[Work to complete]
If a record holds a picture, drop the picture and copy everything else exactly.

[Entries supplied]
########

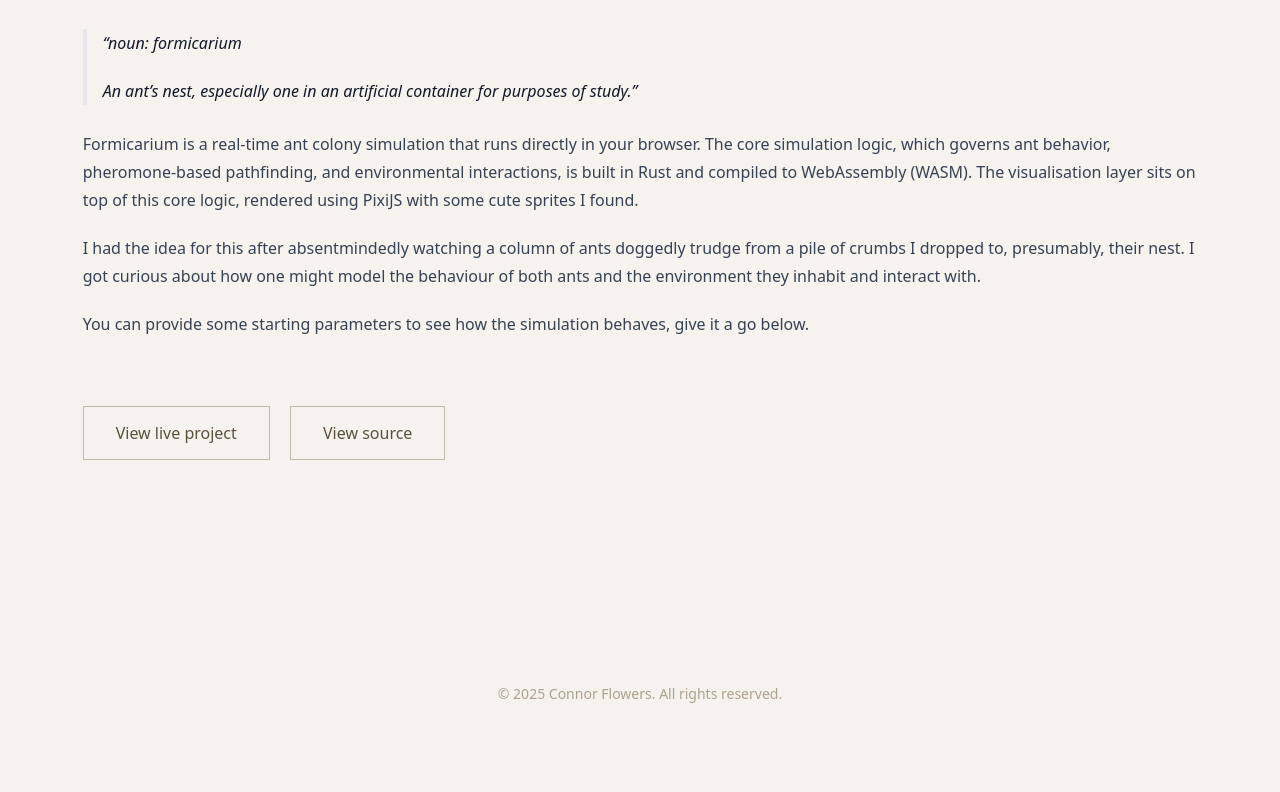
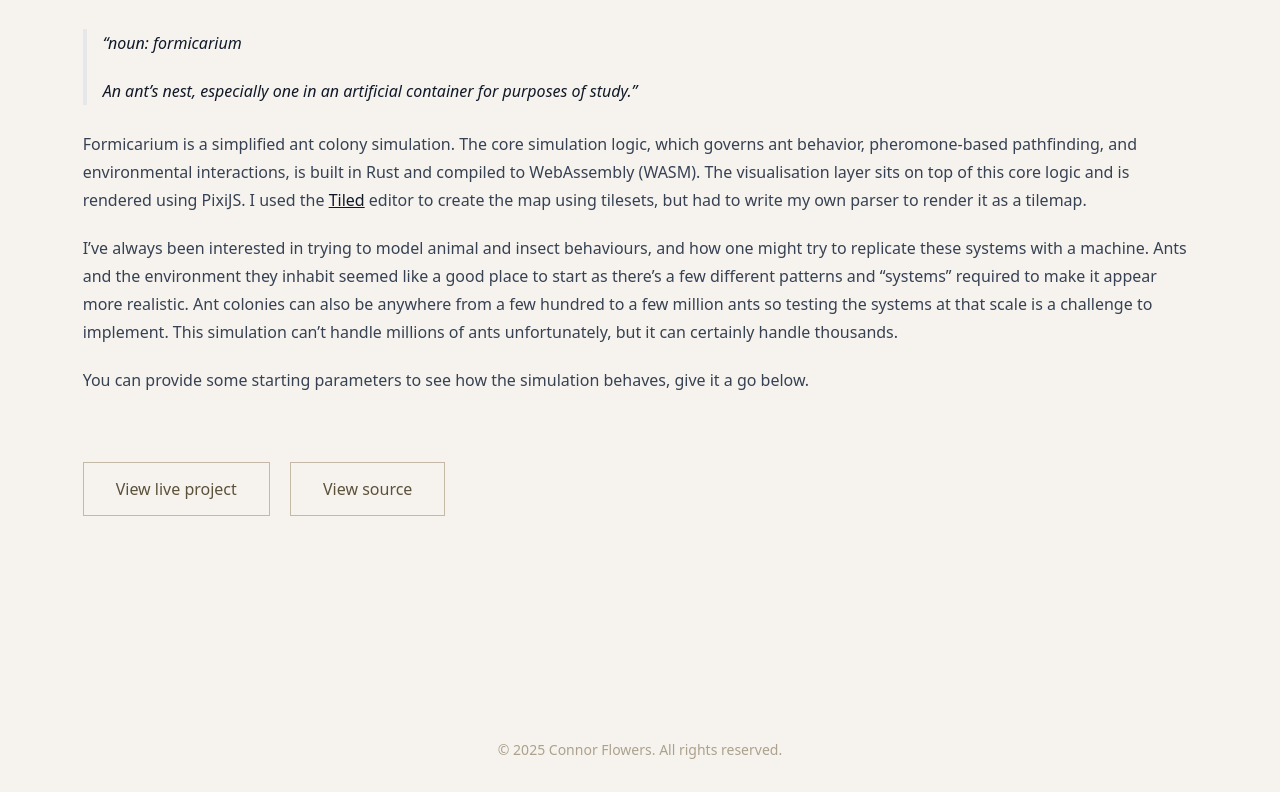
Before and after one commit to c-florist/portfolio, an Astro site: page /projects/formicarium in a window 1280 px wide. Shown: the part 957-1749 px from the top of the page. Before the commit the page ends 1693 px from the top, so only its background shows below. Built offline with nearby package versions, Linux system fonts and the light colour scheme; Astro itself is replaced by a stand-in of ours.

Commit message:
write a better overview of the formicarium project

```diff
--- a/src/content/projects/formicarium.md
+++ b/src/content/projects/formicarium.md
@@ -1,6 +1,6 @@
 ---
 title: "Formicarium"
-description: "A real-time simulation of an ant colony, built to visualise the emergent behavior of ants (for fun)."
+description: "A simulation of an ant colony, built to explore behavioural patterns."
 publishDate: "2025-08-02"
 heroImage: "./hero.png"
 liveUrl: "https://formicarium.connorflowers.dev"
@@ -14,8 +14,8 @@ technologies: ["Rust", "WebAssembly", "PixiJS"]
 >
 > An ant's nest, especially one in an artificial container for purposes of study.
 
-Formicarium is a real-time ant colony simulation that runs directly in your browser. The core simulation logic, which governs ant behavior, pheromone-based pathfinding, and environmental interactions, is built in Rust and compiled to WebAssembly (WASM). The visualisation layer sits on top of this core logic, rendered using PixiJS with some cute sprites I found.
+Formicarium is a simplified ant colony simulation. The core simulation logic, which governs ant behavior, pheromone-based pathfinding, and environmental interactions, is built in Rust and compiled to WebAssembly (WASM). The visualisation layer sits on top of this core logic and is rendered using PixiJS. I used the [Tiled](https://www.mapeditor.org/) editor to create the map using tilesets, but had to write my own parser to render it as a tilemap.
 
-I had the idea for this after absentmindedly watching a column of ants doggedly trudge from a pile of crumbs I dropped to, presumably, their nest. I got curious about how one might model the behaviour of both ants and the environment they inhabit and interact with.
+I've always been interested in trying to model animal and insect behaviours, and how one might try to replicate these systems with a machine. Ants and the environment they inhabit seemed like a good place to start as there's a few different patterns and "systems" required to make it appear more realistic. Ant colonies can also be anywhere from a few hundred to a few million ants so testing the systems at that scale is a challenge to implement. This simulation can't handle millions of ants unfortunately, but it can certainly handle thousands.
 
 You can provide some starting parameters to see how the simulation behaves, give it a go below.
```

########

[Written response]
Before and after one commit to c-florist/portfolio, an Astro site: page /projects/formicarium in a window 1280 px wide. Shown: the part 957-1749 px from the top of the page. Before the commit the page ends 1693 px from the top, so only its background shows below. Built offline with nearby package versions, Linux system fonts and the light colour scheme; Astro itself is replaced by a stand-in of ours.

Commit message:
write a better overview of the formicarium project

```diff
--- a/src/content/projects/formicarium.md
+++ b/src/content/projects/formicarium.md
@@ -1,6 +1,6 @@
 ---
 title: "Formicarium"
-description: "A real-time simulation of an ant colony, built to visualise the emergent behavior of ants (for fun)."
+description: "A simulation of an ant colony, built to explore behavioural patterns."
 publishDate: "2025-08-02"
 heroImage: "./hero.png"
 liveUrl: "https://formicarium.connorflowers.dev"
@@ -14,8 +14,8 @@ technologies: ["Rust", "WebAssembly", "PixiJS"]
 >
 > An ant's nest, especially one in an artificial container for purposes of study.
 
-Formicarium is a real-time ant colony simulation that runs directly in your browser. The core simulation logic, which governs ant behavior, pheromone-based pathfinding, and environmental interactions, is built in Rust and compiled to WebAssembly (WASM). The visualisation layer sits on top of this core logic, rendered using PixiJS with some cute sprites I found.
+Formicarium is a simplified ant colony simulation. The core simulation logic, which governs ant behavior, pheromone-based pathfinding, and environmental interactions, is built in Rust and compiled to WebAssembly (WASM). The visualisation layer sits on top of this core logic and is rendered using PixiJS. I used the [Tiled](https://www.mapeditor.org/) editor to create the map using tilesets, but had to write my own parser to render it as a tilemap.
 
-I had the idea for this after absentmindedly watching a column of ants doggedly trudge from a pile of crumbs I dropped to, presumably, their nest. I got curious about how one might model the behaviour of both ants and the environment they inhabit and interact with.
+I've always been interested in trying to model animal and insect behaviours, and how one might try to replicate these systems with a machine. Ants and the environment they inhabit seemed like a good place to start as there's a few different patterns and "systems" required to make it appear more realistic. Ant colonies can also be anywhere from a few hundred to a few million ants so testing the systems at that scale is a challenge to implement. This simulation can't handle millions of ants unfortunately, but it can certainly handle thousands.
 
 You can provide some starting parameters to see how the simulation behaves, give it a go below.
```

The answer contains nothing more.